Finally, I would ask myself if you need to work here or if you might be better off working elsewhere; I will stress that I do need to work through the trauma I have experienced else my fear behaviors could recreate the cycle in a new role or organization.
Are you the Gaslighter?
If you are reading this and you have become the Gaslighter, I don’t want you to feel ashamed. You have the opportunity to heal from your trauma and fear behaviors that have created the behavior. In fact, you are in a place where you have either been taught how to get people to deliver outcomes for you (through control) or how you deal with your own personal discomfort and now you might realize the dire impact and trauma you are creating for others.
Can you change it? Yes, of course, you can evolve; you can choose to understand why you are showing up this way, recognize that it is not the best of you, and you can choose yourself, your healing, and your freedom from fear of others, fear of not being enough, fear of your own trauma reliving itself. If you decide to shift, you choose to be free and be better together, and you are choosing a life filled with the joy of genuine relationships and connection.
Weaving a Culture of Better Together where Gaslighting is not ok
I want to finish this article with a quote that Brené Brown
has captured and one that I use in our work every day. “Connection is the energy that exists between us when we feel seen, heard, and valued. Where we can see, hear, and value someone else, where we can give and receive without judgment, once we can we get sustenance and joy, and performance and partnership from the relationship” – I have added a few elements to this quote as I have seen It come to life in our work.
When we accept Gaslighting and make excuses for behaviors that break others down, we are allowing our culture to be toxic and dysfunctional. The answer is to decide we want to be better together; we will work on ourselves first to be mentally fit, kind, generous, and our best selves. We are going to encourage our people to do the same. We will start being honest, not hiding from challenges, and see them as opportunities. We will seek perspectives, connect from a place of compassion, and be brave to step into the uncomfortable place of understanding without needing to belittle shame or Gaslight others. We can do this, I have seen the change in many organizations, and it’s a beautiful place to be. We believe organizations are like a BEEHIVE, A place where we are better together!
ABOUT CHRISTINA FOXWELL:
Christina Foxwell is the Founder of Ignite Purpose, where over the last decade, she has supported leaders in their navigation of teams and organizational culture toward flow and purpose. That has led her toward her passion of helping them in their life-changing journeys to follow their passion and transform their lives. Christina is, most importantly, a wife, mother, grandmother, daughter, sister, and friend. She has learned to love herself and thereby love those in her life more deeply.

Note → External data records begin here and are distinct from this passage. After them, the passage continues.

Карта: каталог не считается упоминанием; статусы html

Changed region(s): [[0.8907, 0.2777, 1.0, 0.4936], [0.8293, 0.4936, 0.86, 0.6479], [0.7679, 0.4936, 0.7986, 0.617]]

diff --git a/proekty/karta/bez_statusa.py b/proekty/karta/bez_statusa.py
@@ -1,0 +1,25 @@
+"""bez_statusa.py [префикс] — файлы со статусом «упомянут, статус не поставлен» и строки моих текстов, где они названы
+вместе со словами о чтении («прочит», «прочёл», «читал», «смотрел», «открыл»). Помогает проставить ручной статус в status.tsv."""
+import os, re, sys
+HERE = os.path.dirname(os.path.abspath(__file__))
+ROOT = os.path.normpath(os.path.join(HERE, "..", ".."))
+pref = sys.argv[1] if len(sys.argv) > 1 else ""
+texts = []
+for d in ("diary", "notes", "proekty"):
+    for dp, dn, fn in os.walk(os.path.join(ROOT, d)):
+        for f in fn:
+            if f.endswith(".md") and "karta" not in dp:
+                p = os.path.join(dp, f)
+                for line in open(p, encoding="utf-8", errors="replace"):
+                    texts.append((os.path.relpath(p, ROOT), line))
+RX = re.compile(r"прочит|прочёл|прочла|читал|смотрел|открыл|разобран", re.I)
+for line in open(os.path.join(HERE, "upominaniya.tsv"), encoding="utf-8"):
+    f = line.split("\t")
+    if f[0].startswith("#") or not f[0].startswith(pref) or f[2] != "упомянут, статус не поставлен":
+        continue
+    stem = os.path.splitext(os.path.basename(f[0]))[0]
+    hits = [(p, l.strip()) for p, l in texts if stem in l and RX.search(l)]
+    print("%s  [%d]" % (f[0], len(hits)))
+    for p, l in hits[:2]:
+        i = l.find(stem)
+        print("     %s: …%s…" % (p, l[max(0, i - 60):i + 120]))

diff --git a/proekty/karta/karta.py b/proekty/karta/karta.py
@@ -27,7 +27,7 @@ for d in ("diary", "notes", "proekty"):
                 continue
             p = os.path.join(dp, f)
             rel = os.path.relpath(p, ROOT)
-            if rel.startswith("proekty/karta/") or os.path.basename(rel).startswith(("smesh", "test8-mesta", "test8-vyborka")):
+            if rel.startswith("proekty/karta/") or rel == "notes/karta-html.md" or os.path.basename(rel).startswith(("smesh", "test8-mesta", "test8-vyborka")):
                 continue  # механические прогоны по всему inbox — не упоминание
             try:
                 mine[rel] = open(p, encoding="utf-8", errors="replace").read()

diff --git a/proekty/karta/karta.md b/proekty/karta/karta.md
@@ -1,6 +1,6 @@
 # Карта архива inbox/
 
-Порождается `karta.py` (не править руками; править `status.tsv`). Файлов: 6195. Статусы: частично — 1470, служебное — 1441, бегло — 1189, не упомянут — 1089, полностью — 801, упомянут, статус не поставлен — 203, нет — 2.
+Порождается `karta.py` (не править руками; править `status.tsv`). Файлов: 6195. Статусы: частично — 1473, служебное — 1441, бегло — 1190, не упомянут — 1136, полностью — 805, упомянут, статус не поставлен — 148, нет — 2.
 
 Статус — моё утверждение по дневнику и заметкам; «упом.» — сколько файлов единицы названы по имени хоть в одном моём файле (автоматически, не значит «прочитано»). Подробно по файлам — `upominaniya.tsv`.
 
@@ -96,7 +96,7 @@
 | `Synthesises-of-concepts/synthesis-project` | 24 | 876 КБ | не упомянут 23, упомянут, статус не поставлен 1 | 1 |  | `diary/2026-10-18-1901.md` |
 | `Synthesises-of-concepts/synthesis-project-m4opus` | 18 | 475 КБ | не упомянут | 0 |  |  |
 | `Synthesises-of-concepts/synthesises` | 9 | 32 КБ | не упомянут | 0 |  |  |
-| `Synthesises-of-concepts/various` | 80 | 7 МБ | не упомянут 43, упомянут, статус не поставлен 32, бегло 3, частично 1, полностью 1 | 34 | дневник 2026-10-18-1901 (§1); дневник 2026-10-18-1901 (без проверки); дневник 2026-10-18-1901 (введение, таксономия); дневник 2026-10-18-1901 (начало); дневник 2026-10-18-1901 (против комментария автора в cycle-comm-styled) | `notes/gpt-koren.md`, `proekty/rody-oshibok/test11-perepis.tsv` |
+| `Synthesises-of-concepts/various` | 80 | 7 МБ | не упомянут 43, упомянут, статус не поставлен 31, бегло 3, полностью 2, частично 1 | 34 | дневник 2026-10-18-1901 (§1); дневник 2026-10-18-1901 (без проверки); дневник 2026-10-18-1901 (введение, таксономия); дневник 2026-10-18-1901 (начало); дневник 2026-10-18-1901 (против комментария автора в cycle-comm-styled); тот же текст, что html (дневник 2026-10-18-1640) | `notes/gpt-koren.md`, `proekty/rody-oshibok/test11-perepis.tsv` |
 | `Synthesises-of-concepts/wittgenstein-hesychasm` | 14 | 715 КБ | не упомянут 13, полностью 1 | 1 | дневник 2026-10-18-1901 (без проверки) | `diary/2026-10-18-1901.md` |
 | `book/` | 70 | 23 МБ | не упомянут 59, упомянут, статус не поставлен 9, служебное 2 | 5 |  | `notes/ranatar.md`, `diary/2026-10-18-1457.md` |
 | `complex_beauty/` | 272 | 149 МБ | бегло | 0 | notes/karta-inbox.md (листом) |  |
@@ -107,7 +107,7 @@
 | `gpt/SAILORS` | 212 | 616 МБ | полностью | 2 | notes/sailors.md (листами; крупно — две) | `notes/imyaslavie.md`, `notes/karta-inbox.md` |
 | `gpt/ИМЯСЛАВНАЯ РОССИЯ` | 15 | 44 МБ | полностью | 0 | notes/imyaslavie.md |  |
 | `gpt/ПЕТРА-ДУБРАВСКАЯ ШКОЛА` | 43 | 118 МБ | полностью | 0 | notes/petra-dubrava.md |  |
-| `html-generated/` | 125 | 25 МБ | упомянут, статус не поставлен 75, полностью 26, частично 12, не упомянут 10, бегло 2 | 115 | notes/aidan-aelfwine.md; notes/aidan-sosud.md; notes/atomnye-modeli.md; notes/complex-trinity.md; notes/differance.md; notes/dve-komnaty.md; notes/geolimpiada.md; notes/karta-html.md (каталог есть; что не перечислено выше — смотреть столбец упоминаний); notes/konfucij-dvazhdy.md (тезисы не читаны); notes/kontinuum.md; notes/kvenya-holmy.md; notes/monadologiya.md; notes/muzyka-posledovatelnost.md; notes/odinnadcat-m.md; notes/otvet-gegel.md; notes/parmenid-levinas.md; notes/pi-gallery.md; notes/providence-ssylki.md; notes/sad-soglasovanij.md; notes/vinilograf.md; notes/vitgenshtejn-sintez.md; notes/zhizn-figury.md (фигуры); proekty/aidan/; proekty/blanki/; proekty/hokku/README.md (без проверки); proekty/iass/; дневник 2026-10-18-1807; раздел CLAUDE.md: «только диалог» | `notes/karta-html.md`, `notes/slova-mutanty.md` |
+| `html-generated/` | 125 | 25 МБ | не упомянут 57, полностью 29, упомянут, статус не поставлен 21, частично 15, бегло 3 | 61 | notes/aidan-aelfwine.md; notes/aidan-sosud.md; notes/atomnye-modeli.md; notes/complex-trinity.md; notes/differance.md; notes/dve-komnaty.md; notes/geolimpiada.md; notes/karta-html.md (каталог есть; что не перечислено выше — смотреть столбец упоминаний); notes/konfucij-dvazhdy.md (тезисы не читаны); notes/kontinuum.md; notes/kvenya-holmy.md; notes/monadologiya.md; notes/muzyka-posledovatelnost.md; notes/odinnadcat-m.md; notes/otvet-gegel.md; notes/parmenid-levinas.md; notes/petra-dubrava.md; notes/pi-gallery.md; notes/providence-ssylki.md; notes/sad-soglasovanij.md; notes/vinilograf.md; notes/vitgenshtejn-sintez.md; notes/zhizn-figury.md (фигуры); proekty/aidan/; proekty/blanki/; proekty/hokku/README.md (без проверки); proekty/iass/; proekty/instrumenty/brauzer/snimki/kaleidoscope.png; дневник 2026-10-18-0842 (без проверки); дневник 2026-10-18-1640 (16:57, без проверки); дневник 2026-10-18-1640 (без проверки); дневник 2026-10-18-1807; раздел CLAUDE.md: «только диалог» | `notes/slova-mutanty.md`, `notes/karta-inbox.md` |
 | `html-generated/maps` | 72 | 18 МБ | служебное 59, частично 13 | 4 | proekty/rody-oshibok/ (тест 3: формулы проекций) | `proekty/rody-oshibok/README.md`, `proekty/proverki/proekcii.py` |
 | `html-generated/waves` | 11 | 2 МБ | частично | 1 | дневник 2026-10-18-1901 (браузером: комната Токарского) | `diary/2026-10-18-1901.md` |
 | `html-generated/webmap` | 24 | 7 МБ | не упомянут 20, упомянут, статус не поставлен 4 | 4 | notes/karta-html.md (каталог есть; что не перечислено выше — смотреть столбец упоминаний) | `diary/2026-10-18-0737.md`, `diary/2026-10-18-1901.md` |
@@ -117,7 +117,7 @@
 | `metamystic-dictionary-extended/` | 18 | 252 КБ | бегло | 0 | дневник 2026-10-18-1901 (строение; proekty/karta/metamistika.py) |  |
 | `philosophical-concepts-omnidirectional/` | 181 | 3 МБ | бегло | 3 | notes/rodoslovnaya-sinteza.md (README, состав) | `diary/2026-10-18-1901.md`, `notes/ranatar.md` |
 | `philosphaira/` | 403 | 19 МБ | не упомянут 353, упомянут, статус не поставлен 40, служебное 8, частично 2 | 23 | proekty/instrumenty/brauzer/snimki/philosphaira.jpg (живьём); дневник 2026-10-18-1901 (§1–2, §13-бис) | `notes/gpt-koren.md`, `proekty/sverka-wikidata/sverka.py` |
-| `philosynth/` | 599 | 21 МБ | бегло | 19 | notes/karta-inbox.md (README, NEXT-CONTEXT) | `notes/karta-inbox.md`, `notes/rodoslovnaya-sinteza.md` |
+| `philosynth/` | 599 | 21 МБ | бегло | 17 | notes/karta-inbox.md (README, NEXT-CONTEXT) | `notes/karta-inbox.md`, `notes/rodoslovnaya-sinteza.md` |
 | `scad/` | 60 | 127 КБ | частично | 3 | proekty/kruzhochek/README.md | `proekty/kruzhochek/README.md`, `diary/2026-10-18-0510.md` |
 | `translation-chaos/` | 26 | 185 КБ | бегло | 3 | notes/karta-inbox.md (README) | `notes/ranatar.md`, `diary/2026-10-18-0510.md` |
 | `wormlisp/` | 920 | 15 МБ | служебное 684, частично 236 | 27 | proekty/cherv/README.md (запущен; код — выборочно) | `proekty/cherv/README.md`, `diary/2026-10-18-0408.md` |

Written by Christina Foxwell – Performance and Transformation Coach